Type 1 Brugada Syndrome
History of present illness:
A 56-year-old male, with a history of hypertension, diabetes, and dyslipidemia, presented with chest pain, fever, and abdominal pain associated with diarrhea, one day post colonoscopy, for which an electrocardiogram (ECG) was done. On further review of history, the patient reported a syncopal episode 2 monthprior. Additionally, he reports a brother who died of sudden cardiac death (SCD) at the age 50.
ECG shows an incomplete right bundle branch block (blue arrow) with coved ST segment elevation and an inverted T wave in V1 (red arrow) and ST segment elevation in V2 (black arrow).

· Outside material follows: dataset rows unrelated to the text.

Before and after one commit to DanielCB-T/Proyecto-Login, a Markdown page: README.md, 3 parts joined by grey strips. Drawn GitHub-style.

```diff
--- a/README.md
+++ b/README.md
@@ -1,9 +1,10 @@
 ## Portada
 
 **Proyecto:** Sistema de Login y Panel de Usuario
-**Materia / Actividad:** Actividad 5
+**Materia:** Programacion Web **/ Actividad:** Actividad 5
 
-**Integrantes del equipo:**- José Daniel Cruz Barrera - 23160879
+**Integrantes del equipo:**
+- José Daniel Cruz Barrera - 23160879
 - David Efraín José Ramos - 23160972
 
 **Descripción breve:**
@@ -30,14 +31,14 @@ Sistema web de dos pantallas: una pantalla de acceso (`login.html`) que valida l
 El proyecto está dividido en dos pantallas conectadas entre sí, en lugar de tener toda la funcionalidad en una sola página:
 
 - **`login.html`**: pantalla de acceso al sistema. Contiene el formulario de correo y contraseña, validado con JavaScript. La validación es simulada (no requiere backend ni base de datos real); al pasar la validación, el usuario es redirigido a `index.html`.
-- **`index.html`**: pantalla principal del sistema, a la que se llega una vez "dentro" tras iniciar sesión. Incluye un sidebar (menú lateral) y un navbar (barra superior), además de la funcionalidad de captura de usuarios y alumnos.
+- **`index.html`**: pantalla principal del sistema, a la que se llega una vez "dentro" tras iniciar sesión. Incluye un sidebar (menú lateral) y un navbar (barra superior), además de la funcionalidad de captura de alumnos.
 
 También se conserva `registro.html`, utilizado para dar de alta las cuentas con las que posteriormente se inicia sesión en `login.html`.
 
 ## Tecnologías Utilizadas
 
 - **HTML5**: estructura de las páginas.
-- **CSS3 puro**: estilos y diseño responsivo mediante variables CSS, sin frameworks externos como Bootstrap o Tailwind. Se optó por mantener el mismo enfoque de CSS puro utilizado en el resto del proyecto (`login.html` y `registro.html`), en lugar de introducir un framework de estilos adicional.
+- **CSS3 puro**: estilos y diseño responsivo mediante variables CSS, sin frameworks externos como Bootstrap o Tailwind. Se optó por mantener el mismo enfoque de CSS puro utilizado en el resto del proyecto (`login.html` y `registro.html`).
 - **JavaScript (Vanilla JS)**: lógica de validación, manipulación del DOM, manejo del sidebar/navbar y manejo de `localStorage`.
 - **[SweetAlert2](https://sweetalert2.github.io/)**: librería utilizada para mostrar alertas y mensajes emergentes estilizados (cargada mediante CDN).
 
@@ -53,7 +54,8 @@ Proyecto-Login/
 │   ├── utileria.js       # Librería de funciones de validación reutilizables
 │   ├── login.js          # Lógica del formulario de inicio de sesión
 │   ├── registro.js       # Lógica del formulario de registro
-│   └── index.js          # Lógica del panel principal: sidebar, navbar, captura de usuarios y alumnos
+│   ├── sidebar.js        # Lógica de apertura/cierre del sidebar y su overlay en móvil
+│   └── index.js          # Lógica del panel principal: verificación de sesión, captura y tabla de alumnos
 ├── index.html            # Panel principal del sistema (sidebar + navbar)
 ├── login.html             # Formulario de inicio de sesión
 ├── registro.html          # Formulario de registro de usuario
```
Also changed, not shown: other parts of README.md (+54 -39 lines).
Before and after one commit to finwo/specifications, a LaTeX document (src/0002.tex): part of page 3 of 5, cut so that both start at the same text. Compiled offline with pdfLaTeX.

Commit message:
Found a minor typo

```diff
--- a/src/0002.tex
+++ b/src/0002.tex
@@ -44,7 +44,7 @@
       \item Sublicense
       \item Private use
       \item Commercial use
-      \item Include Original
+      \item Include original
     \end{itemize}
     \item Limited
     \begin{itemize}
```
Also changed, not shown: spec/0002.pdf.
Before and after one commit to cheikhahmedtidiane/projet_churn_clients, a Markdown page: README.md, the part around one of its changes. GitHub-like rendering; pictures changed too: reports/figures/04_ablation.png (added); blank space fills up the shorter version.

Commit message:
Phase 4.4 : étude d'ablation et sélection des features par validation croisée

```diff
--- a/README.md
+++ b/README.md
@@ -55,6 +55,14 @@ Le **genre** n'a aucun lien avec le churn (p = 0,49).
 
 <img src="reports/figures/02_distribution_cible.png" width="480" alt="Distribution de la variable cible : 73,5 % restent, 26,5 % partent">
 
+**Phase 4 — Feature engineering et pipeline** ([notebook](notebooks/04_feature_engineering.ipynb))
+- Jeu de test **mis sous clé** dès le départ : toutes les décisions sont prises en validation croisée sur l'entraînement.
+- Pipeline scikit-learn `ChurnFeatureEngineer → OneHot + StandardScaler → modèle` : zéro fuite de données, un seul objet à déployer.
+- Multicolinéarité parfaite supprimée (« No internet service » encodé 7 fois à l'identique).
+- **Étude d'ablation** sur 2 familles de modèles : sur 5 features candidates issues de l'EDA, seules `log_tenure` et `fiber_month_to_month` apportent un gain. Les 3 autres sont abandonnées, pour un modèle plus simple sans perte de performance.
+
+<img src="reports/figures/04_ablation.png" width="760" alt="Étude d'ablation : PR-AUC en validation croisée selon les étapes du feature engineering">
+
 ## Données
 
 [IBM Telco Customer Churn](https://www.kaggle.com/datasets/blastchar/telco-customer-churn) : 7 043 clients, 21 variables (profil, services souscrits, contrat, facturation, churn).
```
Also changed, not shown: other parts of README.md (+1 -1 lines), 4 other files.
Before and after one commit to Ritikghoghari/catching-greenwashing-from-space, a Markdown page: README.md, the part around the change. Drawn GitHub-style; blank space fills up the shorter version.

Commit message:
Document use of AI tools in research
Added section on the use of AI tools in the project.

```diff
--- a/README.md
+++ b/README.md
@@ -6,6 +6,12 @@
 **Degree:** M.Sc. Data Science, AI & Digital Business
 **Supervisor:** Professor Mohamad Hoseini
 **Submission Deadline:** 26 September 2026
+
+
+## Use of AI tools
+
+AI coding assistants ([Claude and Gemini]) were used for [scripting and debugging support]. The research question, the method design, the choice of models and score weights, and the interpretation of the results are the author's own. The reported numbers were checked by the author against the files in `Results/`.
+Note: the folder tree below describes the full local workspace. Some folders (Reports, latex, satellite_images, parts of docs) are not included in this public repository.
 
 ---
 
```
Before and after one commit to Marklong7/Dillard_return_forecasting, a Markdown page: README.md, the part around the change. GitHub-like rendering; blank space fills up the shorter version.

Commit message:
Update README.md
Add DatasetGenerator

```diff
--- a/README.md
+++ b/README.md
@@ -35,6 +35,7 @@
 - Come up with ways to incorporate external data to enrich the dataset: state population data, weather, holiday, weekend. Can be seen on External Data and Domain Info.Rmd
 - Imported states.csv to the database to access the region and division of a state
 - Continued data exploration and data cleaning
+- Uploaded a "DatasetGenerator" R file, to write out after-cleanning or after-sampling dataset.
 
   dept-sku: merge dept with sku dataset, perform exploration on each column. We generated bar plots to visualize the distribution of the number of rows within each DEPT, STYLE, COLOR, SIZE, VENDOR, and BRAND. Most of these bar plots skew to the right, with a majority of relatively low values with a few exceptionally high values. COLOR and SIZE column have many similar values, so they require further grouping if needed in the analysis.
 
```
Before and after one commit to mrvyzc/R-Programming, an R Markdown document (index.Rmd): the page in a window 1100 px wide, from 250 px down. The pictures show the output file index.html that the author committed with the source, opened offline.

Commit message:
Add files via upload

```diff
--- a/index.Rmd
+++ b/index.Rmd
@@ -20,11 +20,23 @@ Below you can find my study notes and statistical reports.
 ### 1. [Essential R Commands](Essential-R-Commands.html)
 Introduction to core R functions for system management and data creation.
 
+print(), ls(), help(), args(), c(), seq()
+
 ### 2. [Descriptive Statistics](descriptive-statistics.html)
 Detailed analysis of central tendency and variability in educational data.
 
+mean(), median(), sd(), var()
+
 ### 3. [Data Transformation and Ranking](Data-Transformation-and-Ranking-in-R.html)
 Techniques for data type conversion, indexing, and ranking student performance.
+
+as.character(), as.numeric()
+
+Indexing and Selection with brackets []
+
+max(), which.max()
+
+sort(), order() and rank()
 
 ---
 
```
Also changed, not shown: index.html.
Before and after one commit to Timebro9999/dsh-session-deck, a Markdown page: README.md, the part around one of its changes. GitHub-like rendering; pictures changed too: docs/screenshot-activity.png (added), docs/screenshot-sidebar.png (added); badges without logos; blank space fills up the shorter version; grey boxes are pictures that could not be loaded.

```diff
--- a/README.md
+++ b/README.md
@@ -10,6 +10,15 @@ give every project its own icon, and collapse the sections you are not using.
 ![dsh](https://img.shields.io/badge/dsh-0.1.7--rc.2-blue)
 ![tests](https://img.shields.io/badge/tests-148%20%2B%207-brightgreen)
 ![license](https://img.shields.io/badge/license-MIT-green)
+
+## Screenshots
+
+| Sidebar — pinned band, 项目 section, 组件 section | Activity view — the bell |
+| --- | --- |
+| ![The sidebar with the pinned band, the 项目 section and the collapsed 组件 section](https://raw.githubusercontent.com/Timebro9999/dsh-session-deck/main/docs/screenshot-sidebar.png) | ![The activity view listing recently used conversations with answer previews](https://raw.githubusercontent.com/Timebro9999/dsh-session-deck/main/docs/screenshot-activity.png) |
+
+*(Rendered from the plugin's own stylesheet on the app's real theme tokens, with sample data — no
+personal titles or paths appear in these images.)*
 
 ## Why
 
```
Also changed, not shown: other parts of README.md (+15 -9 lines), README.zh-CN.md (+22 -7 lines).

Brugada syndrome is a rare autosomal dominant disease with mutations in the cardiac sodium channel. It is highly associated with ventricular fibrillation and sudden cardiac death (SCD) in predominately middle-aged males.1 The diagnosis is based on a particular ECG pattern described by the Brugada brothers in 1992.2 There are 3 types of Brugada patterns. Our patient’s ECG was consistent with type 1, which is diagnostic and is characterized by a coved ST segment elevation greater than 2mm followed by a negative T wave in the precordial leads.3 Other types include type 2, which shows a saddle-back ST segment elevation with a J-wave greater than 2mm followed by a positive or biphasic T wave, and type 3, which shows ST elevation less than 2 mm in either coved or saddle-back type T wave.4
Patients with Brugada syndrome often present with syncope, non-sustained ventricular tachycardia, atrial fibrillation, or SCD, with a family history of similar episodes. The presence of fever, alcohol intake, sodium channel blockers, cocaine use, and electrolyte imbalances can significantly increase the incidence of arrhythmia.1 The risk of cardiac events in patients with type 1 Brugada and syncope is 1.9% per year and 7.7% per year in those with aborted SCD.3 An implantable cardiac defibrillator (ICD) is the main treatment for symptomatic patients. Those who are asymptomatic or those with type 2 or 3 morphology should undergo further genetic testing and risk stratification for ICD placement.1
Our patient had a negative cardiac catheterization but with his ECG pattern along with his history of syncope and family history of SCD, he was diagnosed with type 1 Brugada syndrome and received an ICD.
EKG, ECG, cardiology, Brugada, arrhythmia.
- Gourraud JB, Barc J, Thollet A, Le Marec H, Probst V. Brugada syndrome: diagnosis, risk stratification and management. Arch of Cardiovasc Dis. 2017;110(3):188-195. doi: 10.1016/j.acvd.2016.09.009
- Brugada P, Brugada J. Right bundle branch block, persistent ST segment elevation and sudden cardiac death: a distinct clinical and electrocardiographic syndrome. A multicenter report. J Am Coll Cardiol. 1992;20(6):1391-1396.
- Antzelevitch C, Patocskai B. Brugada syndrome: clinical, genetic, molecular, cellular, and ionic aspects. Curr Probl Cardiol. 2016;41(1):7-57. doi: 10.1016/j.cpcardiol.2015.06.002
- Mizusawa Y, Wilde AA. Brugada syndrome. Circ Arrhythm Electrophysiol. 2012;5(3):606-616. doi: 10.1161/CIRCEP.111.964577